Open access

Embargo Period


Degree Type


Degree Name

Master of Science (MS)


Marine Affairs and Policy (Marine)

Date of Defense


First Committee Member

Neil Hammerschlag

Second Committee Member

Duncan J. Irschick

Third Committee Member

Maria Luisa Estevanez


Locomotor performance, such as the speed and distance of movement, often dictates an individual’s ability to locate optimal habitat, successfully attack prey, and escape predation. An animal’s locomotor performance can be impacted by their morphological characteristics. In fish, different species with varying body shapes differ greatly in locomotor ability. While many studies have evaluated cross-species differences in the relationship between body morphology and locomotor performance, to date few studies have investigated for individual level differences, especially in natural systems involving large fishes. However, a holistic understanding of individual movement patterns is important for maintaining ecosystem diversity and function, as well as understanding evolutionary processes. This is of particular importance for apex predators, which can impact ecosystems through trophic cascades and often display a high degree of variation in movement patterns. Here, I investigated relationships between variation in individual movement performance of a marine apex predator, the tiger shark (Galeocerdo cuvier), and individual differences in morphometric aspects of body and fin shape. My null hypothesis is the scale and complexity of individual shark movement is not related to individual variation in body and fin shape. To address this hypothesis, (1) I reviewed published information on the relationship between morphology and movement in fishes and (2) I investigated the relationship between movement performance (dispersion, rate of movement, activity space, and home range) of individual tiger sharks against their morphology (pre-caudal length, caudal fin area, aspect ratio, and body condition). Data generated as a result of this thesis provides the first quantitative assessment of the potential relationship between intraspecific variation in movement performance and aspects of morphology for a large migratory fish in the wild.

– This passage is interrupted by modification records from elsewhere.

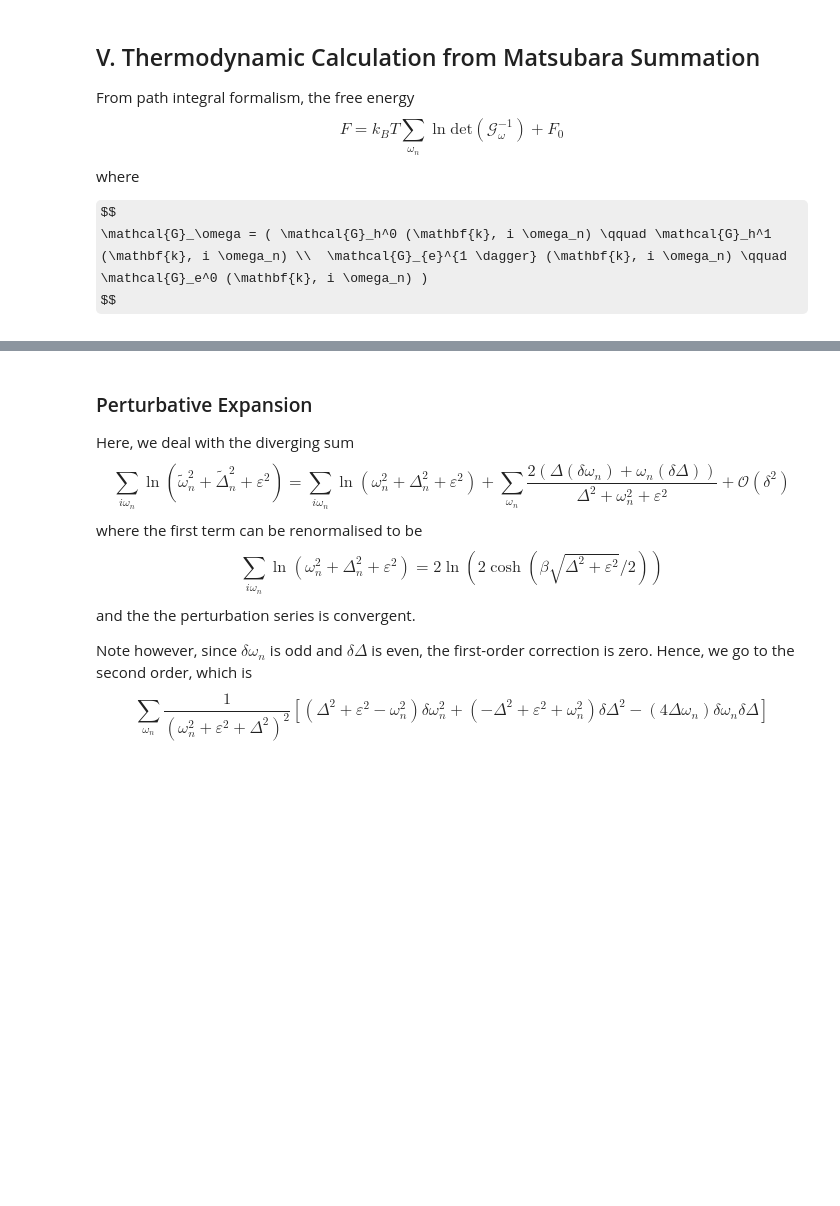
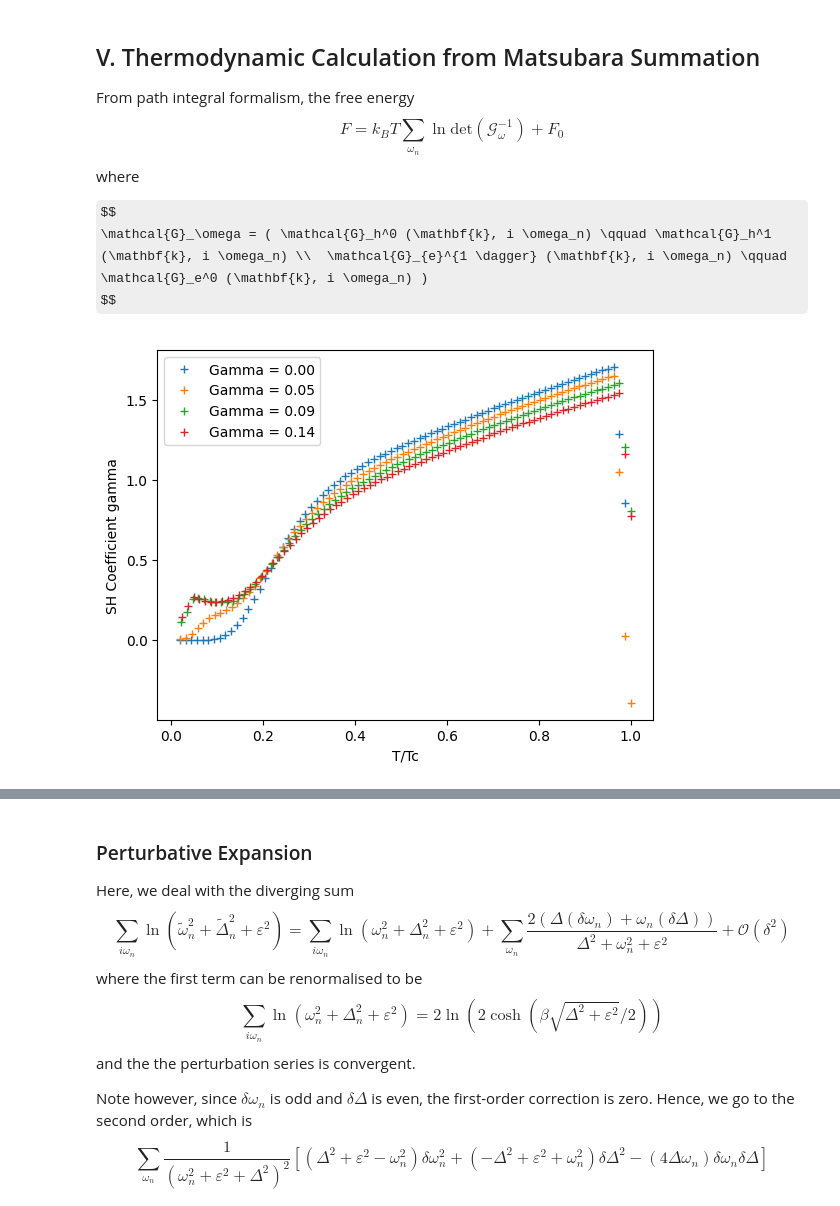
Before and after one commit to yulu-duck/two-band-superconductor, a Jupyter notebook: test.ipynb, the cells around one changed output, grey strips where cells are left out. Cells and saved outputs as stored; diff of their text form; code cells hidden in the pictures; some formulas as TeX source; blank space fills up the shorter version.

```diff
--- a/test.ipynb
+++ b/test.ipynb
@@ -517,0 +628,43 @@ def tildedLog_FPade(epsilon, T,weights,omega, Delta, delta_omega, delta_Delta):
+# %%
+# load data
+loc = r'Gaps_Long_0911\gaps_short_zoomed_in.txt'
+gamma_values, t_over_tc_values, delta_h_values, delta_e_values, tildes_total_3d, mask_list = load_gap_results(loc)
+# %%
+gamma_index_list = [0,2, 4, 6]
+gamma_list = []
+F_arr_list = []
+Tc_list = []
+t_over_tc_list = []
+for i in range(len(gamma_index_list)):
+    gamma_index = gamma_index_list[i]
+    mask = mask_list[gamma_index]
+    gamma = gamma_values[mask][gamma_index]
+    t_over_tc = t_over_tc_values[mask]
+    Delta_e = delta_h_values[mask] # so that Delta_h is strictly positive (this was swapped in this calculation)
+    Delta_h = delta_e_values[mask]
+    tildes_total = [tildes for tildes, include in zip(tildes_total_3d, mask) if include]
+
+    Tc_imp_arr = np.loadtxt('Tc.txt')
+    tc = closest_values(Tc_imp_arr[0], Tc_imp_arr[1],gamma)[0]
+
+    F_arr = np.zeros(len(t_over_tc))
+    for j in range(len(t_over_tc)):
+        F_arr[j] = free_energy_perturbation_FPade(t_over_tc[j]*tc,Delta_h[j],Delta_e[j],tildes_total[j])
+    gamma_list.append(gamma)
+    t_over_tc_list.append(t_over_tc)
+    F_arr_list.append(F_arr)
+    Tc_list.append(tc)
+# %%
+for i in range(len(gamma_index_list)):
+    t_over_tc = t_over_tc_list[i]
+    tc = Tc_list[i]
+    F_arr = F_arr_list[i]
+    gamma =  gamma_list[i]
+    plt.plot(t_over_tc, heat_capacity_F(F_arr,t_over_tc * tc) / (t_over_tc * tc) / (0.012 * 4.4) ,'+', label = f'Gamma = {gamma:.2f}')
+# plt.plot(T_arr / tc, 4.4*entropy_F(F_arr_normal, T_arr), '-')
+plt.xlabel('T/Tc')
+plt.ylabel('SH Coefficient gamma')
+plt.legend(loc= 'best')
+plt.show()
+# %% [output]
+[figure, added]
```
Also changed, not shown: parts of 12 cells of this notebook, 20 other files.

morphology; movement; shark; intraspecific variation; movement performance; body shape